ADA issues statement on polyethylene microbeads...

September 21, 2014

Those little blue microbeads in your Crest toothpaste may be getting stuck in your teeth and gums, prompting dentists to ask toothpaste manufacturers for a change.

The tiny scrubbers contain the ingredient polyethylene, a form of plastic that does not degrade and can stay embedded in your mouth. “Your body will see them as a foreign body, bacteria will clamp to them and it has the potential to cause gum disease, some form of gingivitis or harm to it,” Dr. Wade Pilling of Meridien, Indiana told KTVB. 

 

When dentists throughout the country started noticing the blue beads a few years ago, they figured out where the objects were coming from— toothpaste such as Crest 3D Whitening and Crest Pro-Health. According to the American Dental Association, the polyethylene microbeads are an FDA-approved food additive. The council will continue to monitor and evaluate new scientific information that comes from this issue. Procter & Gamble, makers of Crest, said the ingredient is completely safe and approved by the FDA. Crest has now said the majority of its toothpaste will be microbead-free in six months and completely gone by 2016.

 

- Microbeads have been in the news lately. You may have heard about it in connection

with toothpaste.

 

- Microbeads are most often used as scrubbing beads in exfoliating skin care products.

 

- The FDA has approved microbeads as a food additive, and small quantities, which

appear as colored specks, are in some of Crest's toothpastes, including Crest Pro

 

- Health, which has the American Dental Association Seal of Acceptance.

 

- According to the ADA, clinically relevant dental health studies do not indicate that the

 

- ADA Seal should be removed from toothpastes that contain microbeads.

 

- Products with the ADA Seal have been independently evaluated for safety and

effectiveness by the ADA Council on Scientific Affairs.

 

- While there is no clinical evidence that microbeads in toothpaste are harmful to your

dental health, Crest is voluntarily withdrawing the ingredient from toothpaste in

response to growing consumer preference.

 

- As your dentist, my goal is to help you achieve optimal dental oral health. Whenever

you have questions about any dental care product, feel free to talk with me.

 

- Brushing two minutes twice a day with fluoride toothpaste and flossing daily are
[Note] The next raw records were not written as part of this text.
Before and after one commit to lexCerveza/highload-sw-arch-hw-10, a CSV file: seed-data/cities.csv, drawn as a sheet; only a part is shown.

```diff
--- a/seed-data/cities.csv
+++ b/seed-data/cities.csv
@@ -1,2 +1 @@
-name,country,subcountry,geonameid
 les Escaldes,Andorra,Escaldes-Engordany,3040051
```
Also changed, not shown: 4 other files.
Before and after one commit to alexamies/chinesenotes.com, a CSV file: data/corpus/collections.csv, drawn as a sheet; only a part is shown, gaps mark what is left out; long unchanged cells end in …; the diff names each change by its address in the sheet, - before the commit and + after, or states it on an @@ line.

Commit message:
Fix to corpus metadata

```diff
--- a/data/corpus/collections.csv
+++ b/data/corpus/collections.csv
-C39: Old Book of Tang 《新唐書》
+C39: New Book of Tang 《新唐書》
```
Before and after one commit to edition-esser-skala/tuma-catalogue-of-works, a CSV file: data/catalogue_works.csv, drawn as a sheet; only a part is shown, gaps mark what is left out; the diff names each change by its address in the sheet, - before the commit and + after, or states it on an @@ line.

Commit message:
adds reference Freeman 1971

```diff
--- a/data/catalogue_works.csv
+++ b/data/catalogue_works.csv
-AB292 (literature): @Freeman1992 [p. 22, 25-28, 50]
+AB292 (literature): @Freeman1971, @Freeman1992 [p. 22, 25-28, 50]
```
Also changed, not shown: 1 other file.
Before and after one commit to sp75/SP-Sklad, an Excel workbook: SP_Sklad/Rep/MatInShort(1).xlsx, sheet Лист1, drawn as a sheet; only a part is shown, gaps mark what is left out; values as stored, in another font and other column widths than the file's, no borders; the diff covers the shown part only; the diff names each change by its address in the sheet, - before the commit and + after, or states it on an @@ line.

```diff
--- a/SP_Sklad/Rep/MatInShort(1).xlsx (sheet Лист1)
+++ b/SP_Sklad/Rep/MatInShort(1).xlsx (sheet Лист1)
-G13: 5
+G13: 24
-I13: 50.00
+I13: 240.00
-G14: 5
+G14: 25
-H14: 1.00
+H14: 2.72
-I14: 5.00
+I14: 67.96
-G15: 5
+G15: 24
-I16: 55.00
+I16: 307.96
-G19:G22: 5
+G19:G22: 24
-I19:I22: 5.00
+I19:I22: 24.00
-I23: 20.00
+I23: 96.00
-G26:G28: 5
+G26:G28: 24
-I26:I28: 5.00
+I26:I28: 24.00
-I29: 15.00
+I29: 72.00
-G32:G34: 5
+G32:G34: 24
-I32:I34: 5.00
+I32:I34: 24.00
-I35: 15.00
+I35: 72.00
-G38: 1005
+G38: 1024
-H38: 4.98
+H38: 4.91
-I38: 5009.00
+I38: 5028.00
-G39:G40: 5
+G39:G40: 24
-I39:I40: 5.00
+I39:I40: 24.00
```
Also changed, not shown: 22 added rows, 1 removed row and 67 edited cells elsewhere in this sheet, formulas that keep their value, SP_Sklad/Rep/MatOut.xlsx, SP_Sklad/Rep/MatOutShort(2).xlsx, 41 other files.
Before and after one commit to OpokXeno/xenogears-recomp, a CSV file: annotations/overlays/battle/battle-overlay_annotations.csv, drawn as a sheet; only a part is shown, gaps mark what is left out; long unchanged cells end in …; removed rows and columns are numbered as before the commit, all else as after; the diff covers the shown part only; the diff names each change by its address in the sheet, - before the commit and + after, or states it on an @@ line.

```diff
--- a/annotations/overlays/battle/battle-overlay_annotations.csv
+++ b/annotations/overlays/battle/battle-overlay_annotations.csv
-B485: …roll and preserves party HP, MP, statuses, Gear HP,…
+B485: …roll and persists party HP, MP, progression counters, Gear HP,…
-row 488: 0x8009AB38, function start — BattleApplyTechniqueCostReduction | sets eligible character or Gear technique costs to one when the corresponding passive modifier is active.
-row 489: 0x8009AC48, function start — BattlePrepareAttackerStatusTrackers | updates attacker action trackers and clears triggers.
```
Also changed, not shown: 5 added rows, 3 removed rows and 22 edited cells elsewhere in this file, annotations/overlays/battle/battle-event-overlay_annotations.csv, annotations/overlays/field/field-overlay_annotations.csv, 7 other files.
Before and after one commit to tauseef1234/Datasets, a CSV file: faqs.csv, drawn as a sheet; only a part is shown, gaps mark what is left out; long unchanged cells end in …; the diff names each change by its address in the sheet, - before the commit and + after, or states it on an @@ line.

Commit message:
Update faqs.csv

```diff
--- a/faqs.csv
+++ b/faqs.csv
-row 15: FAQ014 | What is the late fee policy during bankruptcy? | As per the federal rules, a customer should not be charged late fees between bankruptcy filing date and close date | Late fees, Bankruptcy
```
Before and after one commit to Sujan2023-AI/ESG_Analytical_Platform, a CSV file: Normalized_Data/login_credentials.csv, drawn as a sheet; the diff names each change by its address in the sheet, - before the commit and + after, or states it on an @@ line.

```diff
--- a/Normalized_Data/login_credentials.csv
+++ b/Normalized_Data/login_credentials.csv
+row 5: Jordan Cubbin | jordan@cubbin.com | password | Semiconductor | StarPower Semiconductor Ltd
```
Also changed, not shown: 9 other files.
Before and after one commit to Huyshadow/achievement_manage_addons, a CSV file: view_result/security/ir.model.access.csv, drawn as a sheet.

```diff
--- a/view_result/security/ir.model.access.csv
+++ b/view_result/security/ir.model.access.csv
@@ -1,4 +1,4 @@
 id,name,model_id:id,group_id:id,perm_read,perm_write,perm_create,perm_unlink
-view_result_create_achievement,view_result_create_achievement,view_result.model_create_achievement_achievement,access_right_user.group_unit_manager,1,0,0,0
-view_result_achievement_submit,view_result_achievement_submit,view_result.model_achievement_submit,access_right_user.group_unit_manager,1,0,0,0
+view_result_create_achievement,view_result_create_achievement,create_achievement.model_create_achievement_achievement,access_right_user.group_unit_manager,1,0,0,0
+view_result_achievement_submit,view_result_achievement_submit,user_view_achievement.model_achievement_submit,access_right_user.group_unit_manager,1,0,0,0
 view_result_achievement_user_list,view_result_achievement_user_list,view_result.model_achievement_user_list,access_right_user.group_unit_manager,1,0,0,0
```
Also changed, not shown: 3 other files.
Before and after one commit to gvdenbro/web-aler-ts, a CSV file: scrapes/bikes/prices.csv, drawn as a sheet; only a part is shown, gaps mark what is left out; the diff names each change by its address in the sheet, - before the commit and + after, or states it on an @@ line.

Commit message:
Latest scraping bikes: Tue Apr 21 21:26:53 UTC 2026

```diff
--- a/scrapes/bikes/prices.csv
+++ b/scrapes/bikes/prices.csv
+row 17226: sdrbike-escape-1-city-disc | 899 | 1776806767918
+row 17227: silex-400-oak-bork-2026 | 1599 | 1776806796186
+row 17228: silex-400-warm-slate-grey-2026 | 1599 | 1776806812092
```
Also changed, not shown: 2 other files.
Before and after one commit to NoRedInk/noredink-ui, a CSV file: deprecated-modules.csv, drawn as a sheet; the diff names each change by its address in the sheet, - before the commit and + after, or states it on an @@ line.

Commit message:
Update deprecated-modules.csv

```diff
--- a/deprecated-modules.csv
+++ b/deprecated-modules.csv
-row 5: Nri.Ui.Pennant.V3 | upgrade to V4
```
important ways to take care of your dental health.

 

ADA.org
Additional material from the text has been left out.